Microsoft's announcement also mentioned various ways to discover and test what sort of Web apps are used across organizations. The F12 developer tool can be used to manually test individual sites for IE 11 browser emulation. There's an Enterprise Site Discovery tool that can be turned on to gather Web use data, as well. Microsoft also touted its Windows Upgrade Analytics service for such inventory work. It's a "free service," according to Microsoft.
Dead and Dying Products
Microsoft also announced some product deprecations this week. For starters, Windows Vista is an unsupported product as of Tuesday. It's technically dead. It still runs, but it doesn't get any more updates, including security patches. Vista was the subject of lawsuits years ago. Its memory possibly may still haunt Microsoft in some ways.
Exchange Server 2007 fell out of support on Tuesday. Microsoft offered some guidance in this Microsoft Tech Community announcement.
SharePoint Server 2007 will fall out of support on Oct. 10, 2017. Microsoft recently listed some SharePoint upgrade considerations to note in this blog post.
April 13 will be the end of support for two Azure Active Directory synchronization tools, too, Microsoft announced.

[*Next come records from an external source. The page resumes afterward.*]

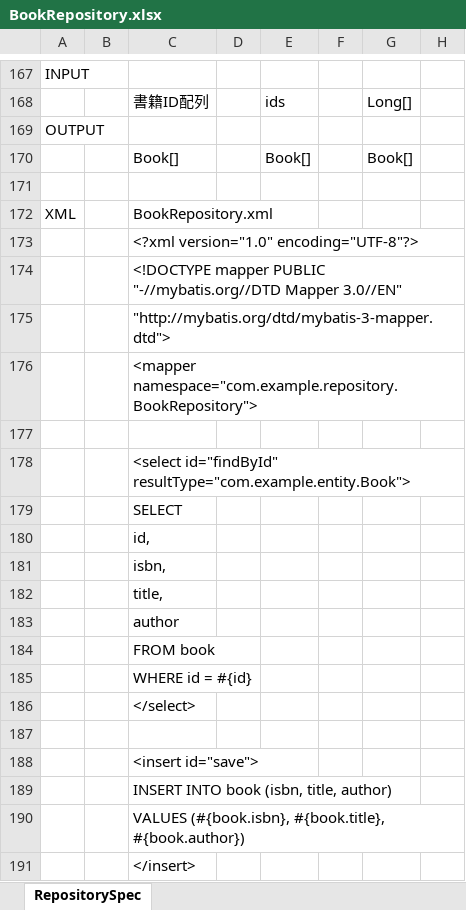
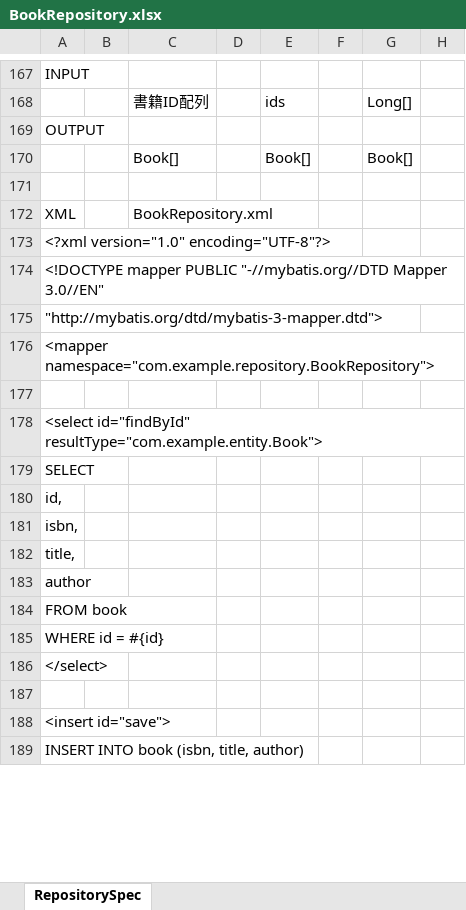
Before and after one commit to echica23/repository-spec-generator, an Excel workbook: output/BookRepository.xlsx, sheet RepositorySpec, drawn as a sheet; only a part is shown, gaps mark what is left out; values as stored, in another font and other column widths than the file's, no borders; removed rows and columns are numbered as before the commit, all else as after; the diff covers the shown part only; the diff names each change by its address in the sheet, - before the commit and + after, or states it on an @@ line.

```diff
--- a/output/BookRepository.xlsx (sheet RepositorySpec)
+++ b/output/BookRepository.xlsx (sheet RepositorySpec)
-row 173:  |  | <?xml version="1.0" encoding="UTF-8"?>
-row 174:  |  | <!DOCTYPE mapper PUBLIC "-//mybatis.org//DTD Mapper 3.0//EN"
-row 175:  |  | "http://mybatis.org/dtd/mybatis-3-mapper.dtd">
-row 176:  |  | <mapper namespace="com.example.repository.BookRepository">
+row 173: <?xml version="1.0" encoding="UTF-8"?>
+row 174: <!DOCTYPE mapper PUBLIC "-//mybatis.org//DTD Mapper 3.0//EN"
+row 175: "http://mybatis.org/dtd/mybatis-3-mapper.dtd">
+row 176: <mapper namespace="com.example.repository.BookRepository">
-row 178:  |  | <select id="findById" resultType="com.example.entity.Book">
-row 179:  |  | SELECT
-row 180:  |  | id,
-row 181:  |  | isbn,
-row 182:  |  | title,
-row 183:  |  | author
-row 184:  |  | FROM book
-row 185:  |  | WHERE id = #{id}
-row 186:  |  | </select>
+row 178: <select id="findById" resultType="com.example.entity.Book">
+row 179: SELECT
+row 180: id,
+row 181: isbn,
+row 182: title,
+row 183: author
+row 184: FROM book
+row 185: WHERE id = #{id}
+row 186: </select>
-row 188:  |  | <insert id="save">
-row 189:  |  | INSERT INTO book (isbn, title, author)
-row 190:  |  | VALUES (#{book.isbn}, #{book.title}, #{book.author})
-row 191:  |  | </insert>
+row 188: <insert id="save">
+row 189: INSERT INTO book (isbn, title, author)
```
Also changed, not shown: 3 added rows and 1 removed row elsewhere in this sheet, output/OrderRepository.xlsx, output/UserRepository.xlsx, 2 other files.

Kurt Mackie is senior news producer for the 1105 Enterprise Computing Group.